**Source material:**
_____
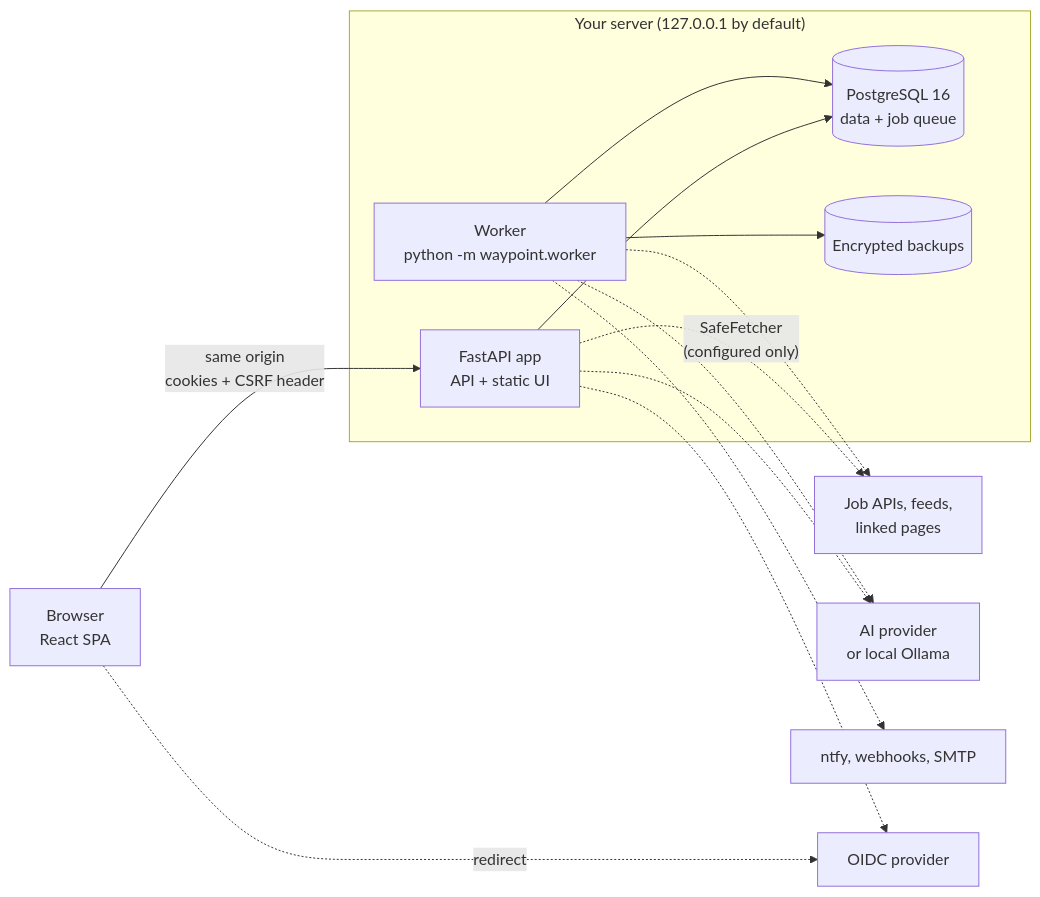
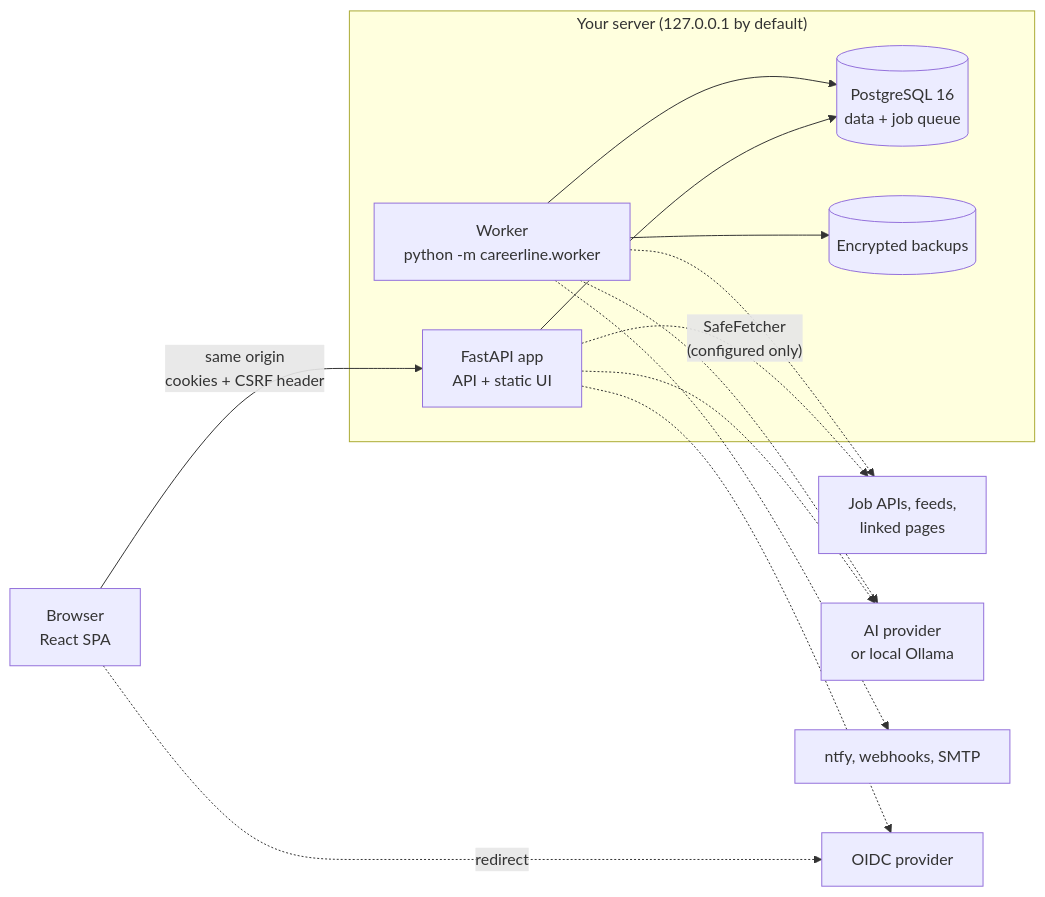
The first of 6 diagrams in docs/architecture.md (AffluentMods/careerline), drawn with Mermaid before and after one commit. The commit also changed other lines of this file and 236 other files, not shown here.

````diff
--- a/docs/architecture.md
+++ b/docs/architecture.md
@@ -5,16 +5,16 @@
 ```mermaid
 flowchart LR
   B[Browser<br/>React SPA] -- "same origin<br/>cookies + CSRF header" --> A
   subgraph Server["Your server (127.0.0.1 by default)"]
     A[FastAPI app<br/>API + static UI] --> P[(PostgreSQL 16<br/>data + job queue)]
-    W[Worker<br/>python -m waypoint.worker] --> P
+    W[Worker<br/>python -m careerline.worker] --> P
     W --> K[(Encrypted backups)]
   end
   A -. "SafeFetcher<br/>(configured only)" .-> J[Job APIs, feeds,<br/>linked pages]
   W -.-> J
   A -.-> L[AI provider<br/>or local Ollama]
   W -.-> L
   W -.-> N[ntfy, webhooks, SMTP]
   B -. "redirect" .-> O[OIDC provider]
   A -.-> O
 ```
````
_____
**Task brief:** The pictures are not part of the copy. Retype everything else in the entries exactly.

**Written answer:**
The first of 6 diagrams in docs/architecture.md (AffluentMods/careerline), drawn with Mermaid before and after one commit. The commit also changed other lines of this file and 236 other files, not shown here.

````diff
--- a/docs/architecture.md
+++ b/docs/architecture.md
@@ -5,16 +5,16 @@
 ```mermaid
 flowchart LR
   B[Browser<br/>React SPA] -- "same origin<br/>cookies + CSRF header" --> A
   subgraph Server["Your server (127.0.0.1 by default)"]
     A[FastAPI app<br/>API + static UI] --> P[(PostgreSQL 16<br/>data + job queue)]
-    W[Worker<br/>python -m waypoint.worker] --> P
+    W[Worker<br/>python -m careerline.worker] --> P
     W --> K[(Encrypted backups)]
   end
   A -. "SafeFetcher<br/>(configured only)" .-> J[Job APIs, feeds,<br/>linked pages]
   W -.-> J
   A -.-> L[AI provider<br/>or local Ollama]
   W -.-> L
   W -.-> N[ntfy, webhooks, SMTP]
   B -. "redirect" .-> O[OIDC provider]
   A -.-> O
 ```
````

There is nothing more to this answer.